Apart from Dracula films, such as the 1992 film Bram Stokers Dracula, or 1922’s Nosferatu, there’s a large choice of vampire films to choose from. They may be less Iconic than the Count, but they are just as interesting, maybe even a little bit sexier, scarier and down right nastier than old Mr widows peak! And that’s what we are looking at today. The ones that deserve just as much pomp and ceremony as Dracula, but are often over looked. Prepare yourself for the Vampire “Count” Down!
Warnings for #SPOILERS#.
Salem’s Lot (1979) – Mr Barlow
The skulking blue-headed Mr Barlow in Tobe Hoopers adaptation of Salem’s Lot is defiantly one of the more horrific vampires i’ve seen. Interestingly enough, in Stephen Kings book, Mr Barlow had more in common with Dracula than we saw in the film. Being a seductive, articulate and powerful man rather than some zombie like parasite as portrayed on screen. Rutger Hauer managed to show some of these more charming characteristics in his performance of Barlow, in the 2004 remake. Though it’s the baldy blue whom truly terrified us way back in the late 70’s.
The Mysterious Reggie Nalder took on Kurt Barlow back in 1979, in the two part TV miniseries. Whilst all we got was a bunch of jump scare from him, his terrifying make up and nasty ass eyes kept many of us awake at nights. You can see where they tried to create something new from old, they copied Nosferatu’s bald headed, crooked teethed look, whilst managing to make him look terrifying and different at the same time. Barlow’s one scary blue-ass vamp! And whilst Salem’s Lot had a huge cast of vampires, and each one was just as scary as the next, Barlow stole the show and made me near pee myself every-time he appeared on screen. Just look into those yes and tell me you would not shit yourself if he came out from under your bed at night!

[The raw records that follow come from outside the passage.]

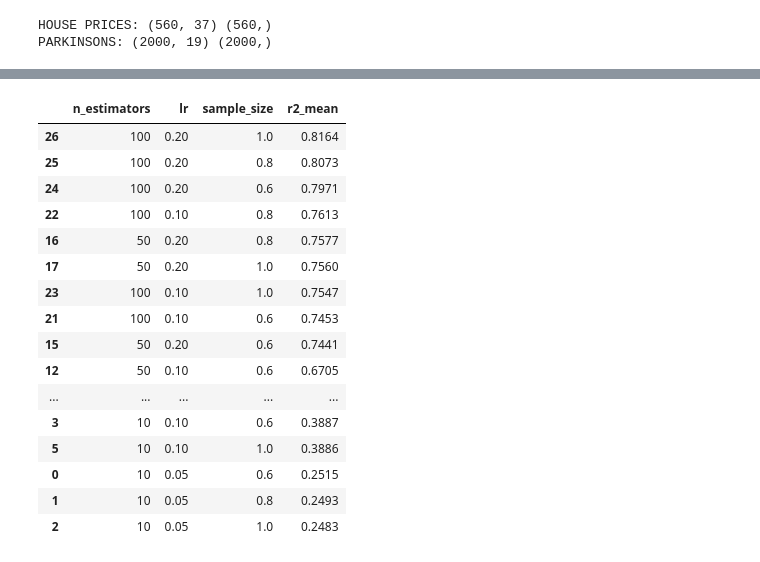
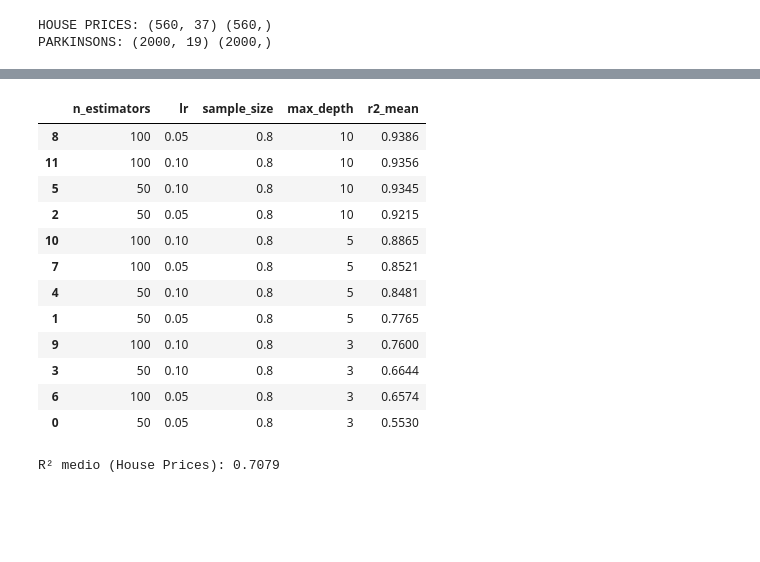
Before and after one commit to Javclamar/Ensamble-Secuencial-de-Modelos, a Jupyter notebook: notebooks/ensamble_secuencial_modelos.ipynb, the cells around one changed output, grey strips where cells are left out. Cells and saved outputs as stored; diff of their text form; code cells hidden in the pictures; blank space fills up the shorter version.

```diff
--- a/notebooks/ensamble_secuencial_modelos.ipynb
+++ b/notebooks/ensamble_secuencial_modelos.ipynb
@@ -83,20 +52,49 @@ df_resultados.sort_values(by="r2_mean", ascending=False, inplace=True)
-# %%
-df_resultados
-# %% [output]
-|  | n_estimators | lr | sample_size | r2_mean |
-| 26 | 100 | 0.20 | 1.0 | 0.8164 |
-| 25 | 100 | 0.20 | 0.8 | 0.8073 |
-| 24 | 100 | 0.20 | 0.6 | 0.7971 |
-| 22 | 100 | 0.10 | 0.8 | 0.7613 |
-| 16 | 50 | 0.20 | 0.8 | 0.7577 |
-| 17 | 50 | 0.20 | 1.0 | 0.7560 |
-| 23 | 100 | 0.10 | 1.0 | 0.7547 |
-| 21 | 100 | 0.10 | 0.6 | 0.7453 |
-| 15 | 50 | 0.20 | 0.6 | 0.7441 |
-| 12 | 50 | 0.10 | 0.6 | 0.6705 |
-| ... | ... | ... | ... | ... |
-| 3 | 10 | 0.10 | 0.6 | 0.3887 |
-| 5 | 10 | 0.10 | 1.0 | 0.3886 |
-| 0 | 10 | 0.05 | 0.6 | 0.2515 |
-| 1 | 10 | 0.05 | 0.8 | 0.2493 |
-| 2 | 10 | 0.05 | 1.0 | 0.2483 |
+# %%
+# Valores a explorar manualmente
+param_grid = {
+    "n_estimators": [50, 100],
+    "lr": [0.05, 0.1],
+    "sample_size": [0.8],
+    "max_depth": [3, 5, 10]
+}
+
+# Entrenamiento y validación cruzada con dataset de Parkinson y diferentes hiperparámetros
+df_resultados = explorar_hiperparametros(
+    estimator_class=DecisionTreeRegressor,
+    param_grid=param_grid,
+    X=X_park.values,
+    y=y_park.values,
+    cv=kf
+)
+
+# Mostrar resultados
+df_resultados
+# %% [output]
+|  | n_estimators | lr | sample_size | max_depth | r2_mean |
+| 8 | 100 | 0.05 | 0.8 | 10 | 0.9386 |
+| 11 | 100 | 0.10 | 0.8 | 10 | 0.9356 |
+| 5 | 50 | 0.10 | 0.8 | 10 | 0.9345 |
+| 2 | 50 | 0.05 | 0.8 | 10 | 0.9215 |
+| 10 | 100 | 0.10 | 0.8 | 5 | 0.8865 |
+| 7 | 100 | 0.05 | 0.8 | 5 | 0.8521 |
+| 4 | 50 | 0.10 | 0.8 | 5 | 0.8481 |
+| 1 | 50 | 0.05 | 0.8 | 5 | 0.7765 |
+| 9 | 100 | 0.10 | 0.8 | 3 | 0.7600 |
+| 3 | 50 | 0.10 | 0.8 | 3 | 0.6644 |
+| 6 | 100 | 0.05 | 0.8 | 3 | 0.6574 |
+| 0 | 50 | 0.05 | 0.8 | 3 | 0.5530 |
+# %%
+# Entrenamiento y validación cruzada con dataset de House Prices
+model = SequentialEnsembleRegressor(
+    base_estimator=DecisionTreeRegressor(max_depth=10),
+    n_estimators=100,
+    sample_size=0.8,
+    lr=0.1,
+    random_state=42,
+)
+
+scores = cross_val_score(model, X_house.values, y_house.values, cv=kf, scoring='r2')
+
+print("R² medio (House Prices):", np.round(scores.mean(), 4))
+# %% [output]
+R² medio (House Prices): 0.7079
```
Also changed, not shown: parts of 7 cells of this notebook, 1 other file.
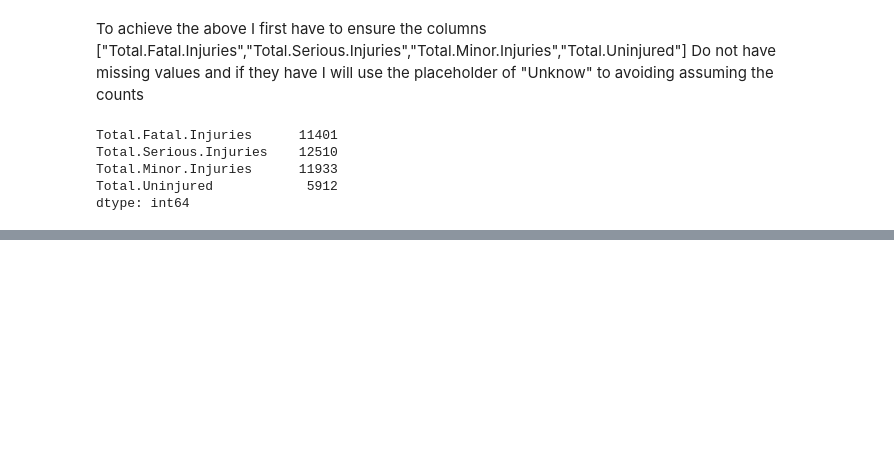
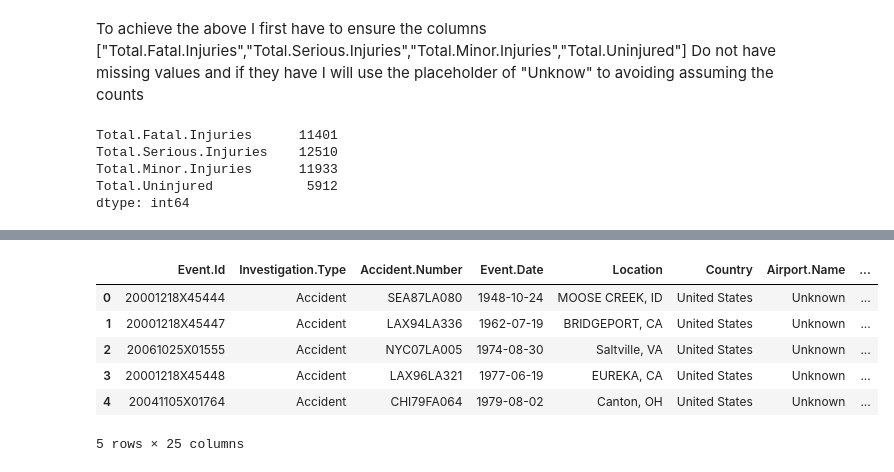
Before and after one commit to FAITHKAMANDE/AviData-Analytics, a Jupyter notebook: NoteBook.ipynb, the cells around one changed output, grey strips where cells are left out. Cells and saved outputs as stored; diff of their text form; code cells hidden in the pictures; blank space fills up the shorter version.

```diff
--- a/NoteBook.ipynb
+++ b/NoteBook.ipynb
@@ -285,0 +562,4 @@ The above code prints the sum of all the missing values in the columns I am work
+# %%
+#Calculating the dates gap
+avidatacopy["gap"]= (avidatacopy["Publication.Date"] - avidatacopy["Event.Date"]).dt.days
+avidatacopy["gap"]
@@ -285,0 +589,4 @@ The above code prints the sum of all the missing values in the columns I am work
+# %%
+#The average time it takes from when an event happens to when its publicated
+average_gap = avidatacopy["gap"].mean()  # Mean gap in days
+print(f"Average gap between Event and Publication: {average_gap} days")
@@ -285,0 +595,4 @@ The above code prints the sum of all the missing values in the columns I am work
+# %%
+# Using the average days to fill in the missing values in the publication date column
+missing_dates = avidatacopy["Publication.Date"].isna()
+avidatacopy.loc[missing_dates, "Publication.Date"] = avidatacopy["Event.Date"] + pd.Timedelta(days=average_gap)
@@ -285,0 +603,3 @@ The above code prints the sum of all the missing values in the columns I am work
+# %%
+# Dropping the gap column after filling the missing values
+avidatacopy.drop(columns=["gap"], inplace=True)
@@ -285,0 +655,10 @@ The above code prints the sum of all the missing values in the columns I am work
+# %%
+avidatacopy.head()
+# %% [output]
+|  | Event.Id | Investigation.Type | Accident.Number | Event.Date | Location | Country | Airport.Name | ... |
+| 0 | 20001218X45444 | Accident | SEA87LA080 | 1948-10-24 | MOOSE CREEK, ID | United States | Unknown | ... |
+| 1 | 20001218X45447 | Accident | LAX94LA336 | 1962-07-19 | BRIDGEPORT, CA | United States | Unknown | ... |
+| 2 | 20061025X01555 | Accident | NYC07LA005 | 1974-08-30 | Saltville, VA | United States | Unknown | ... |
+| 3 | 20001218X45448 | Accident | LAX96LA321 | 1977-06-19 | EUREKA, CA | United States | Unknown | ... |
+| 4 | 20041105X01764 | Accident | CHI79FA064 | 1979-08-02 | Canton, OH | United States | Unknown | ... |
+5 rows × 25 columns
```
Also changed, not shown: parts of 53 cells of this notebook.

The Hunger (1983) – Miriam Blaylock
With a slightly slower pace and a completely different angle on the vampire mythos, The Hunger is the most Art House styled film on the list. Starring Catherine Deneuve as Miriam an ancient Egyptian vampire who survives off the blood of her lovers. In return for this, they get to live forever. David Bowie‘s powerful turn as John Blaylock, Miriam’s current squeeze, is as refreshing as they come. His slow transformation, not just in age but in mentality, is shocking as it is sad. But whilst John is a sympathetic character it’s Miriam who heads up my list. As an ageless seductress, her unending search for “the one” brings her from heartache to heartache. Whilst she must drink to be immortal, her real search is for love, Making Miriam the most unique vampire. The slow paced camera work and gently music help to lull you in to false sense of security, because this film is brutal and harder hitting then any of the other films listed. Yes it is a slow moving film and not as gory as some, but it is a great film.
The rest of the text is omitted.